Brian Laundrie's Treatment By Police In Utah And Florida Is A Sad Example Of White Privilege

Photo: YouTube / Moab Sheriff's Department
Brian Laundrie

During the month-long search for missing fugitive Brian Laundrie, many expressed frustration at law enforcement’s failure to bring charges against him in connection to the death of Gabby Petito.

Now that remains found in the Carlton Reserve have been confirmed to be Laundrie, that frustration has turned into anger that justice may never be served in Petito’s homicide.

But Laundrie’s evasion of arrest isn’t the work of a master criminal, nor is it simply bad police work, it’s part of a long history of white men avoiding punishment for crimes Black men suffer great consequences for.

Brian Laundrie not being arrested is white privilege at work.

Petito’s case is unlike many others.

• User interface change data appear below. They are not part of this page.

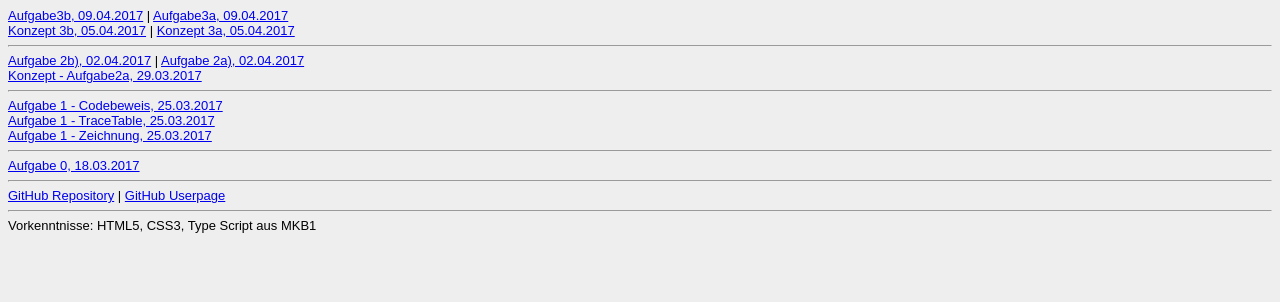
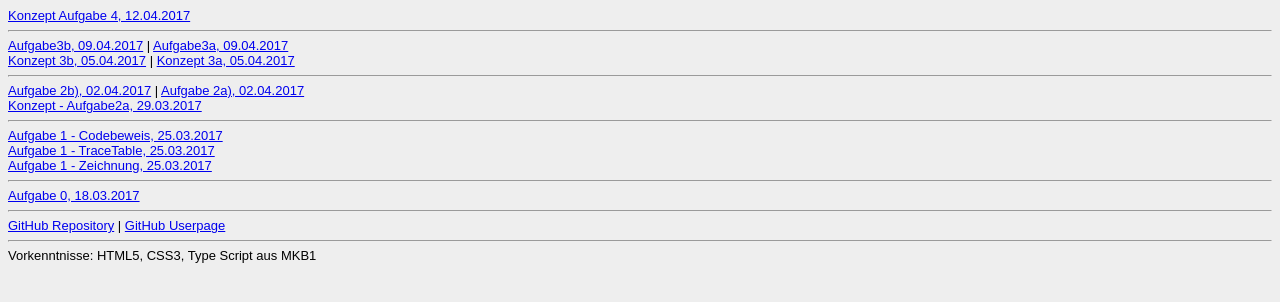
Before and after one commit to fehren1a/EIA2, a plain HTML site: page Steckbrief/steckbrief.htm in a window 1280 px wide. Drawn offline with Linux system fonts and the light colour scheme.

Commit message:
Konzept Aufgabe 4 - Blumenwiese verlinkt

```diff
--- a/Steckbrief/steckbrief.htm
+++ b/Steckbrief/steckbrief.htm
@@ -2,6 +2,8 @@
 <body>
 <!-- Hier die Links zu den gelösten Aufgaben einstellen, aktuelle oben, alte stehen lassen! Format: Aufgabenbezeichnung, Datum -->
 
+<a href="https://fehren1a.github.io/EIA2/aufgabe4/konzept4.pdf" target="_blank">Konzept Aufgabe 4, 12.04.2017</a>
+<hr>
 <a href="https://fehren1a.github.io/EIA2/aufgabe3/aufgabe3b/aufgabe3b.html" target="_blank">Aufgabe3b, 09.04.2017</a>
 | <a href="https://fehren1a.github.io/EIA2/aufgabe3/aufgabe3a/aufgabe3a.html" target="_blank">Aufgabe3a, 09.04.2017</a></br>
 
```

Laundrie managed to drive home from Wyoming in his girlfriend’s van, without her.

RELATED: How Police Lost Track Of Brian Laundrie By Confusing Him For His Mother — Because She Was Wearing A Hat

He then, according to Petito’s family, refused to answer questions about her whereabouts for over a week.

Even after Petito was officially reported missing, Laundrie didn’t offer investigators any information until he disappeared from his home days later. 

Even as Petito’s body was found and he remained missing there wasn’t so much as a warrant out for his arrest in relation to her homicide, apart from one for using her bank cards after her death.

When has a Black man been given this much leeway?

We’ve seen many criticisms of the “missing white woman” effect that has made Petito’s disappearance an international case while stories of missing and murdered women of color go unnoticed.

RELATED: Tourist Finds Water Bottle Matching Gabby Petito’s Near Where Brian Laundrie’s Remains Were Discovered

But what about the men of color who face life-threatening situations every time they encounter police officers meanwhile men like Laundrie manage to avoid all repercussions for their alleged crimes. 

If Brian Laundrie was Black, would things have gone differently? 

Laundrie drove a van that wasn’t his own in a cross-country trip that likely took days meanwhile men like Daunte Wright are shot a couple of miles from their homes after being stopped for having expired car registrations. 

In Moab, Utah, police were called to a domestic incident after a witness claimed Laundrie hit Petito. 

By the end of the interaction, police had declared Petito the aggressor and were seen laughing with Laundrie. Laundrie walks back and forth from the van to get his phone and other items.

Meanwhile, men like Philando Castile, who was never accused of any crime, are shot five times while reaching for their license and registration after being asked to do so.

Castile died in front of his girlfriend and her four-year-old daughter. 

Juxtaposing Laundrie’s treatment with the many Black men who have been arrested in traffic stops it’s hard not to imagine that he would have been arrested in Moab had white privilege not played a factor. 

RELATED: Weighted Down Gun Found In Florida Park Where Brian Laundrie's Family Went Camping After Gabby Petito’s Death

Alice Kelly is a senior news and entertainment editor for YourTango. Based out of Brooklyn, New York, her work covers all things social justice, pop culture, and human interest. Keep up with her Twitter for more.